** Supplied data **
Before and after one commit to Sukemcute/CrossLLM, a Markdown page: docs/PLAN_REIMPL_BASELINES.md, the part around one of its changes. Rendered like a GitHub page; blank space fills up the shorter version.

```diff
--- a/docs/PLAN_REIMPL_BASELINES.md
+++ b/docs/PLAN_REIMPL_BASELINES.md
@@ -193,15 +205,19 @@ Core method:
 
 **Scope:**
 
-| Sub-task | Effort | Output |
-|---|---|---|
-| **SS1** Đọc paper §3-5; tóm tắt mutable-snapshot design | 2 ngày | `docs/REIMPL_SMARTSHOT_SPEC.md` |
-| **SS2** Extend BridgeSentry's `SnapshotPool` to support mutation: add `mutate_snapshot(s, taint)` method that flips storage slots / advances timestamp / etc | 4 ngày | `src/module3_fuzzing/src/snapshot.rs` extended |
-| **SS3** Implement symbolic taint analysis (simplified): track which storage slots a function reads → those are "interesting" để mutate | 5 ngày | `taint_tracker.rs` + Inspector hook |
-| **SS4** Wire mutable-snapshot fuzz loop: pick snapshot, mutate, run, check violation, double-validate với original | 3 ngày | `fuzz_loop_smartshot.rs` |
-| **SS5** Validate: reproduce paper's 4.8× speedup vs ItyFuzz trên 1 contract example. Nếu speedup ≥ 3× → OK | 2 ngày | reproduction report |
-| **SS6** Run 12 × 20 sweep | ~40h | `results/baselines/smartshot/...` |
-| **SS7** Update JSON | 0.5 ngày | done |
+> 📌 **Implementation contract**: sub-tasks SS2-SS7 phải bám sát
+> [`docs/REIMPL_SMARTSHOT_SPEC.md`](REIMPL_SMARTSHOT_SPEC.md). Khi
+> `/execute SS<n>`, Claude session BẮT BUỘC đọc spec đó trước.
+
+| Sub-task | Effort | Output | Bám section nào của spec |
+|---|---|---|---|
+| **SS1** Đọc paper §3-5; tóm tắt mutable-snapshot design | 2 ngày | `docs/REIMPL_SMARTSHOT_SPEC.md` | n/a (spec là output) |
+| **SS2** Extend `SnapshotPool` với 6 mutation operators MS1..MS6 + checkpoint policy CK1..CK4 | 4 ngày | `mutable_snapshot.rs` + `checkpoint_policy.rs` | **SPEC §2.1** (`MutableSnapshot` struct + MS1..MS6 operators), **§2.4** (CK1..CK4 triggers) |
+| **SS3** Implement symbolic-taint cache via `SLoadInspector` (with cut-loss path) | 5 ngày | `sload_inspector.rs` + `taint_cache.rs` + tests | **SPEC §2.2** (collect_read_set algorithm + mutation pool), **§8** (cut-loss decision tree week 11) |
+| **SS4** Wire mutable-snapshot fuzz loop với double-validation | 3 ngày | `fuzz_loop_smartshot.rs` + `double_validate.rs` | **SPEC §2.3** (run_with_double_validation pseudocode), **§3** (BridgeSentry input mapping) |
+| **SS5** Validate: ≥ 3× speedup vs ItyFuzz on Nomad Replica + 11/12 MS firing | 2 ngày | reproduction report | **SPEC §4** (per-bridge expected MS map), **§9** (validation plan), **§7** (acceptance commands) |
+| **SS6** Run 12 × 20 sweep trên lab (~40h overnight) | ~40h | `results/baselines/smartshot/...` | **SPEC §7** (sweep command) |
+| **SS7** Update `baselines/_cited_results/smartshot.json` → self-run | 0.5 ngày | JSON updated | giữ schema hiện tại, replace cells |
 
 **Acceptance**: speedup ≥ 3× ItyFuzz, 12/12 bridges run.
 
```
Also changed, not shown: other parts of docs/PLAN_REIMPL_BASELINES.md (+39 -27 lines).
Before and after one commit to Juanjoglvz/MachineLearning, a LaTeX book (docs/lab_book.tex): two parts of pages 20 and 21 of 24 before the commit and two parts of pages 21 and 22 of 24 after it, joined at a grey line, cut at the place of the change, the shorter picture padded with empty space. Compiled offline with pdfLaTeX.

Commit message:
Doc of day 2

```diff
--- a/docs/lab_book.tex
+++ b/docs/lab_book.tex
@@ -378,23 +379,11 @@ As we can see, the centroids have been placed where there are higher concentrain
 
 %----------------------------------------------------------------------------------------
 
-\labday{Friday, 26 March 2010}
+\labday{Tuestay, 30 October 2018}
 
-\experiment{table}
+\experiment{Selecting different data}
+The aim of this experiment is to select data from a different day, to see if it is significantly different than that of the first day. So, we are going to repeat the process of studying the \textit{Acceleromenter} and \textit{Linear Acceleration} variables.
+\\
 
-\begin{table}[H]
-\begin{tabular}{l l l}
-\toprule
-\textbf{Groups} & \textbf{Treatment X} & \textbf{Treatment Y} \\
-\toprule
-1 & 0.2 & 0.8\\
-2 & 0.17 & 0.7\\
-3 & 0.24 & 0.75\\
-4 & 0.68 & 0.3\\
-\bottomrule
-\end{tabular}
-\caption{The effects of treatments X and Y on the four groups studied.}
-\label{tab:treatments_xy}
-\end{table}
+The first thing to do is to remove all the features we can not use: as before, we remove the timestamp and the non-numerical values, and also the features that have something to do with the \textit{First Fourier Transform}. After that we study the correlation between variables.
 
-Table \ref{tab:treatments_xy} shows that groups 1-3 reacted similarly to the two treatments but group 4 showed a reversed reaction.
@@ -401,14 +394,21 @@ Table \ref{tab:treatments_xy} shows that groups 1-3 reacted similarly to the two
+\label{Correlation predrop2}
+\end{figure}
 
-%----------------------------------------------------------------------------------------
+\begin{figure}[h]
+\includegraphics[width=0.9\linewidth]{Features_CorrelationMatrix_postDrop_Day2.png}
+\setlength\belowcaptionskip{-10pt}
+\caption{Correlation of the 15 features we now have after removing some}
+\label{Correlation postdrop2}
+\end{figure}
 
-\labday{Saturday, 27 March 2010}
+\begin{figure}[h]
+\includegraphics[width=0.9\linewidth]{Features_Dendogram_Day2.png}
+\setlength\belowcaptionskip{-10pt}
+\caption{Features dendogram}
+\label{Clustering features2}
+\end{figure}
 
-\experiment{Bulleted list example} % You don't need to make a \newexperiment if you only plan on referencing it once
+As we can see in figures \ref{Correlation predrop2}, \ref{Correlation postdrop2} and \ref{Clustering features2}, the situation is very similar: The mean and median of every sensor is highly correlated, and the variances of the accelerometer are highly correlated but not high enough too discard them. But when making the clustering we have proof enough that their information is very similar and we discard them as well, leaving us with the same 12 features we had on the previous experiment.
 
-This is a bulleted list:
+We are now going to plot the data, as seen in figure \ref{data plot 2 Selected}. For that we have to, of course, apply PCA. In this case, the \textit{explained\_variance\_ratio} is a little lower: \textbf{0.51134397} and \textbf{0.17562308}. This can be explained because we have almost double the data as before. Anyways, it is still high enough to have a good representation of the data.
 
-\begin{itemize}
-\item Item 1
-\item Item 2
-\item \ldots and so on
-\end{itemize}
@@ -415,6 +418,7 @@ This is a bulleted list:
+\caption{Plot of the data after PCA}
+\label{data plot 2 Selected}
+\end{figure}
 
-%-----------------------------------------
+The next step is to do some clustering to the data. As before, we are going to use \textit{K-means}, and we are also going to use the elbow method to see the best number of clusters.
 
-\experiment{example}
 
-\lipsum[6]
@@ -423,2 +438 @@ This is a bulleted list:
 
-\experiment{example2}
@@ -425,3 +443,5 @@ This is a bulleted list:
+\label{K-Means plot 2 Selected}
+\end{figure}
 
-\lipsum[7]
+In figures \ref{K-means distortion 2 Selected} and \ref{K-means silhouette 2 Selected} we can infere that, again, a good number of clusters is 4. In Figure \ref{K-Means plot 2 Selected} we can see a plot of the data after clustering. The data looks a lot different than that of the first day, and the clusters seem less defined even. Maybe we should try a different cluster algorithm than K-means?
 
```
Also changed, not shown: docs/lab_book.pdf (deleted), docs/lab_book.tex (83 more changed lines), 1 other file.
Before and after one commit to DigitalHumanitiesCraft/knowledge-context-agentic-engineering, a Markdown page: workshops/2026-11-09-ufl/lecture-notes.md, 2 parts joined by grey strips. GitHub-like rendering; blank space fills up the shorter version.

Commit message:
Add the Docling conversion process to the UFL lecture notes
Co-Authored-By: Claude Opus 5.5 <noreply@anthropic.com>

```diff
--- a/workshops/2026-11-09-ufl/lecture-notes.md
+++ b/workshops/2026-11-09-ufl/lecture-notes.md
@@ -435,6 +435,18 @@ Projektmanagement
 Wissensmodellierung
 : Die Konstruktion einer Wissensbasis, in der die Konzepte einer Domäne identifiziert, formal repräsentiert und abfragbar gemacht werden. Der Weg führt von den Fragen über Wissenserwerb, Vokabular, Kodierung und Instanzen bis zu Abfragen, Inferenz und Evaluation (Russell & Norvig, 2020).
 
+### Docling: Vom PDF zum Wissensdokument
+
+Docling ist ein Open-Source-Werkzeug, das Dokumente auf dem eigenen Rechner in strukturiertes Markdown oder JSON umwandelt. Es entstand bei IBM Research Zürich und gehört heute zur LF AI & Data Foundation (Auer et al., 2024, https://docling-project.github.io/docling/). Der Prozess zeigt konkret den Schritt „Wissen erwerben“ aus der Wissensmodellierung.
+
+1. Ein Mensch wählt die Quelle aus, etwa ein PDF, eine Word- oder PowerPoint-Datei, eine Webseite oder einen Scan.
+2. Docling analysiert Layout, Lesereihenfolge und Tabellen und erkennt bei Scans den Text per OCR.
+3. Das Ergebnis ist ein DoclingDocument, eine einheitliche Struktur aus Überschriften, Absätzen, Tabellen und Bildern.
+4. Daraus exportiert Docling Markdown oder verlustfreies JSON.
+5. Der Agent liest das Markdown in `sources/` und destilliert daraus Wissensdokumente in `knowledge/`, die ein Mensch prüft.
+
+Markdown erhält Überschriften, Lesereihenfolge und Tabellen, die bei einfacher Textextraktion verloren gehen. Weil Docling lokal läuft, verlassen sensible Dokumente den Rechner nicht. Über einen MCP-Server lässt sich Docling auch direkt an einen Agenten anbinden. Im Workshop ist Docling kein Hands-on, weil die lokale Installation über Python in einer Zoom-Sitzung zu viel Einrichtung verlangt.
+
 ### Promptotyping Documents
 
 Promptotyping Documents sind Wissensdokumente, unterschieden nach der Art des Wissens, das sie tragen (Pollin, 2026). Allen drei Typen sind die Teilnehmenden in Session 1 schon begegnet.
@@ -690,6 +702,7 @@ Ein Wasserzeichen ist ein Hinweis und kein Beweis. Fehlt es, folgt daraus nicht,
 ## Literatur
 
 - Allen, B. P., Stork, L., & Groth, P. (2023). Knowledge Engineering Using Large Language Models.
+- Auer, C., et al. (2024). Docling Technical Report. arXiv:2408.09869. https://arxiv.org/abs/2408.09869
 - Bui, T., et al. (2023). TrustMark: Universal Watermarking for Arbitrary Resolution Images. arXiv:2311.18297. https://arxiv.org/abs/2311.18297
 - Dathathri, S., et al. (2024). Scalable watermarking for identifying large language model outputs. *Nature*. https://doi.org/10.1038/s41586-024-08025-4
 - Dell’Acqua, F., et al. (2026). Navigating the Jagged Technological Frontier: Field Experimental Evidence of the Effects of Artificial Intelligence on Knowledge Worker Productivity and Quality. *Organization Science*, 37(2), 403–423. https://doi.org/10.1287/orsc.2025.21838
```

** Exercise brief **
Review the material and copy each line in which the word "first" appears.

** Answer to the problem **
+The aim of this experiment is to select data from a different day, to see if it is significantly different than that of the first day. So, we are going to repeat the process of studying the \textit{Acceleromenter} and \textit{Linear Acceleration} variables.
+The first thing to do is to remove all the features we can not use: as before, we remove the timestamp and the non-numerical values, and also the features that have something to do with the \textit{First Fourier Transform}. After that we study the correlation between variables.
+In figures \ref{K-means distortion 2 Selected} and \ref{K-means silhouette 2 Selected} we can infere that, again, a good number of clusters is 4. In Figure \ref{K-Means plot 2 Selected} we can see a plot of the data after clustering. The data looks a lot different than that of the first day, and the clusters seem less defined even. Maybe we should try a different cluster algorithm than K-means?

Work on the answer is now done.